> [Assignment]:
What's needed: every entry, printed exactly, minus the images.

[Material provided]

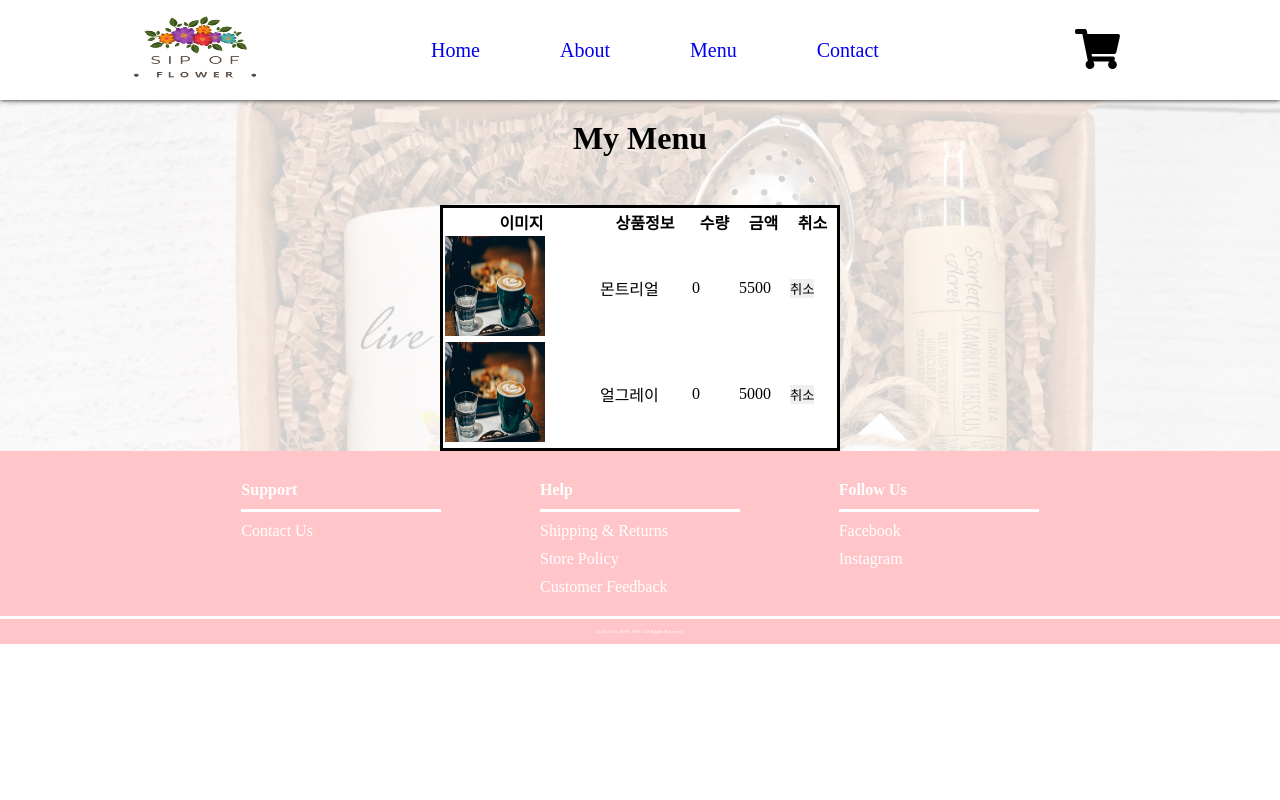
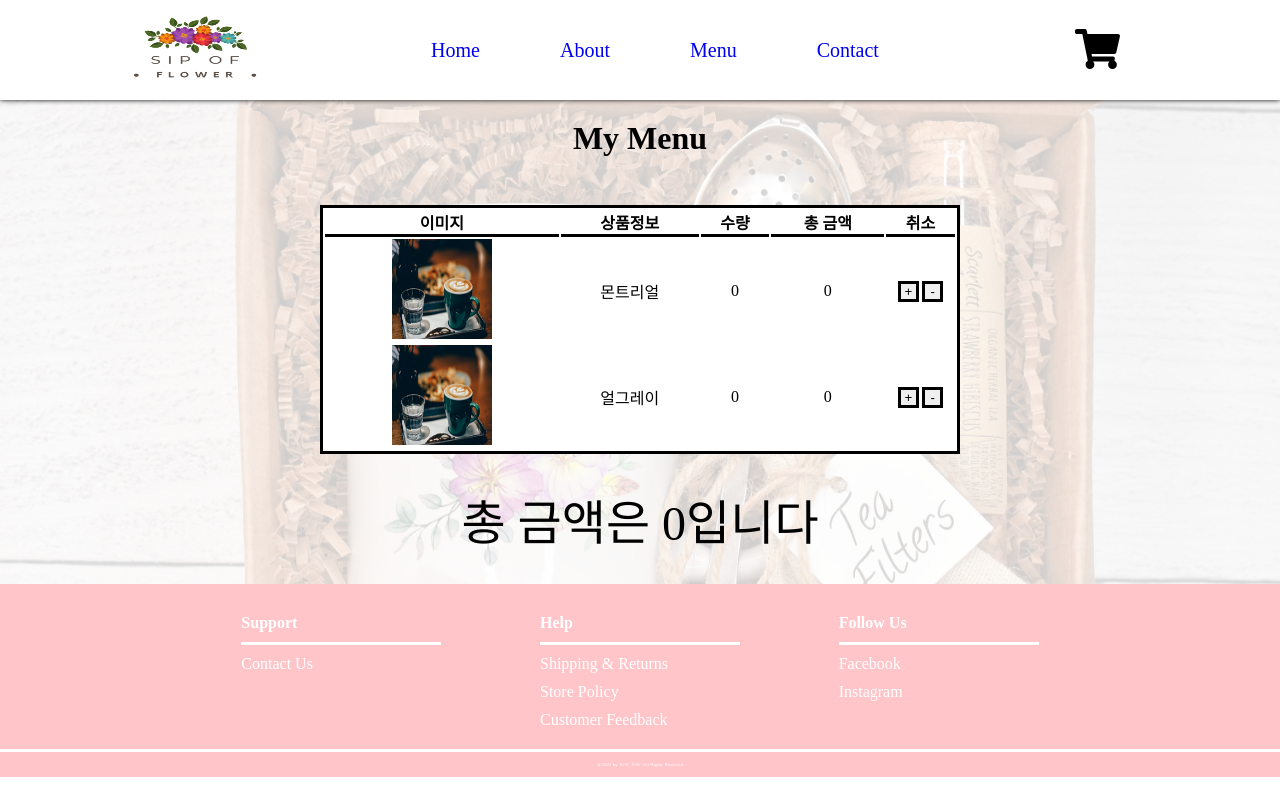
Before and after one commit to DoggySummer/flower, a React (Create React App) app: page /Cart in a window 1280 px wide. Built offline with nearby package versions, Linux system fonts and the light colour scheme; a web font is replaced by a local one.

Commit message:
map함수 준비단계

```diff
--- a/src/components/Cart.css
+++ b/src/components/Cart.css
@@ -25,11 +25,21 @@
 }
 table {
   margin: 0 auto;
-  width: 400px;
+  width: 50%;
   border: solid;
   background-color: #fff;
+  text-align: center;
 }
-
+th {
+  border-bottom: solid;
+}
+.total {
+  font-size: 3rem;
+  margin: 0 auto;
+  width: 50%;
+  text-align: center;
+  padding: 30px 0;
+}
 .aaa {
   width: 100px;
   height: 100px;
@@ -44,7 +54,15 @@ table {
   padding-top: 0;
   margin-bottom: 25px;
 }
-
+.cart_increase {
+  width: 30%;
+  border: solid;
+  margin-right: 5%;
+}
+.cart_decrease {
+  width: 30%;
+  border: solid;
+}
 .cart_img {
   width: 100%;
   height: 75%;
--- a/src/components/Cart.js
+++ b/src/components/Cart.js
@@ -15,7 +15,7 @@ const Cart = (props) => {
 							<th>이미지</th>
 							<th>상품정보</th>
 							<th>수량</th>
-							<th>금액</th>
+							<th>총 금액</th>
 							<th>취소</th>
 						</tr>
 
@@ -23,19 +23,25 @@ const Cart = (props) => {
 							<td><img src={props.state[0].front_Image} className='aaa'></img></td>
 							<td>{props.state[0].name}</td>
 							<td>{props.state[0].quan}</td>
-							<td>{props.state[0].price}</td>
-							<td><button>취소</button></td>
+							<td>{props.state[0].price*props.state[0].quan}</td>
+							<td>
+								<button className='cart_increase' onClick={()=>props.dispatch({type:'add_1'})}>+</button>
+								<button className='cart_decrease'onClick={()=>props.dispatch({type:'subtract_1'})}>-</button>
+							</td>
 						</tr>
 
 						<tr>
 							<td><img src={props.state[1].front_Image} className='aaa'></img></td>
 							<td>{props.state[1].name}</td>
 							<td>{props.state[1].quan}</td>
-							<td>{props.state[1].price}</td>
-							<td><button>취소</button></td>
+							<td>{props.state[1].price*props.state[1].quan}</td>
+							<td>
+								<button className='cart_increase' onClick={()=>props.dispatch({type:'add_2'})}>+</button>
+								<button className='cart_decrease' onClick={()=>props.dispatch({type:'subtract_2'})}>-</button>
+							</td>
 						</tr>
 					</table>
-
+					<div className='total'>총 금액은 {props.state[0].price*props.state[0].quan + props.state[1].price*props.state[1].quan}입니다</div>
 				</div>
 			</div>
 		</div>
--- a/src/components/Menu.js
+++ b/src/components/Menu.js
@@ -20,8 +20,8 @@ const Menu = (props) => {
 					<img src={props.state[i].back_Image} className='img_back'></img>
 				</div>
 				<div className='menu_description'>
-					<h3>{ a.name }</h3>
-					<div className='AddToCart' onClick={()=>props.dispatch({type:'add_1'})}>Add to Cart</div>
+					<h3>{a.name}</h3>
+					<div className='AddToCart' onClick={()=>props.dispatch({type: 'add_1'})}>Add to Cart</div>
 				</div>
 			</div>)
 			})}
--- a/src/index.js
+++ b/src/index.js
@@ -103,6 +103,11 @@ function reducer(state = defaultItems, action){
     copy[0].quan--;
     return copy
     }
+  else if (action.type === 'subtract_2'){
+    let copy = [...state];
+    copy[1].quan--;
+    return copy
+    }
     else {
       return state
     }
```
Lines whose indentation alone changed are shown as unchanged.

[/Material provided]

> [Solved exercise]:
Before and after one commit to DoggySummer/flower, a React (Create React App) app: page /Cart in a window 1280 px wide. Built offline with nearby package versions, Linux system fonts and the light colour scheme; a web font is replaced by a local one.

Commit message:
map함수 준비단계

```diff
--- a/src/components/Cart.css
+++ b/src/components/Cart.css
@@ -25,11 +25,21 @@
 }
 table {
   margin: 0 auto;
-  width: 400px;
+  width: 50%;
   border: solid;
   background-color: #fff;
+  text-align: center;
 }
-
+th {
+  border-bottom: solid;
+}
+.total {
+  font-size: 3rem;
+  margin: 0 auto;
+  width: 50%;
+  text-align: center;
+  padding: 30px 0;
+}
 .aaa {
   width: 100px;
   height: 100px;
@@ -44,7 +54,15 @@ table {
   padding-top: 0;
   margin-bottom: 25px;
 }
-
+.cart_increase {
+  width: 30%;
+  border: solid;
+  margin-right: 5%;
+}
+.cart_decrease {
+  width: 30%;
+  border: solid;
+}
 .cart_img {
   width: 100%;
   height: 75%;
--- a/src/components/Cart.js
+++ b/src/components/Cart.js
@@ -15,7 +15,7 @@ const Cart = (props) => {
 							<th>이미지</th>
 							<th>상품정보</th>
 							<th>수량</th>
-							<th>금액</th>
+							<th>총 금액</th>
 							<th>취소</th>
 						</tr>
 
@@ -23,19 +23,25 @@ const Cart = (props) => {
 							<td><img src={props.state[0].front_Image} className='aaa'></img></td>
 							<td>{props.state[0].name}</td>
 							<td>{props.state[0].quan}</td>
-							<td>{props.state[0].price}</td>
-							<td><button>취소</button></td>
+							<td>{props.state[0].price*props.state[0].quan}</td>
+							<td>
+								<button className='cart_increase' onClick={()=>props.dispatch({type:'add_1'})}>+</button>
+								<button className='cart_decrease'onClick={()=>props.dispatch({type:'subtract_1'})}>-</button>
+							</td>
 						</tr>
 
 						<tr>
 							<td><img src={props.state[1].front_Image} className='aaa'></img></td>
 							<td>{props.state[1].name}</td>
 							<td>{props.state[1].quan}</td>
-							<td>{props.state[1].price}</td>
-							<td><button>취소</button></td>
+							<td>{props.state[1].price*props.state[1].quan}</td>
+							<td>
+								<button className='cart_increase' onClick={()=>props.dispatch({type:'add_2'})}>+</button>
+								<button className='cart_decrease' onClick={()=>props.dispatch({type:'subtract_2'})}>-</button>
+							</td>
 						</tr>
 					</table>
-
+					<div className='total'>총 금액은 {props.state[0].price*props.state[0].quan + props.state[1].price*props.state[1].quan}입니다</div>
 				</div>
 			</div>
 		</div>
--- a/src/components/Menu.js
+++ b/src/components/Menu.js
@@ -20,8 +20,8 @@ const Menu = (props) => {
 					<img src={props.state[i].back_Image} className='img_back'></img>
 				</div>
 				<div className='menu_description'>
-					<h3>{ a.name }</h3>
-					<div className='AddToCart' onClick={()=>props.dispatch({type:'add_1'})}>Add to Cart</div>
+					<h3>{a.name}</h3>
+					<div className='AddToCart' onClick={()=>props.dispatch({type: 'add_1'})}>Add to Cart</div>
 				</div>
 			</div>)
 			})}
--- a/src/index.js
+++ b/src/index.js
@@ -103,6 +103,11 @@ function reducer(state = defaultItems, action){
     copy[0].quan--;
     return copy
     }
+  else if (action.type === 'subtract_2'){
+    let copy = [...state];
+    copy[1].quan--;
+    return copy
+    }
     else {
       return state
     }
```
Lines whose indentation alone changed are shown as unchanged.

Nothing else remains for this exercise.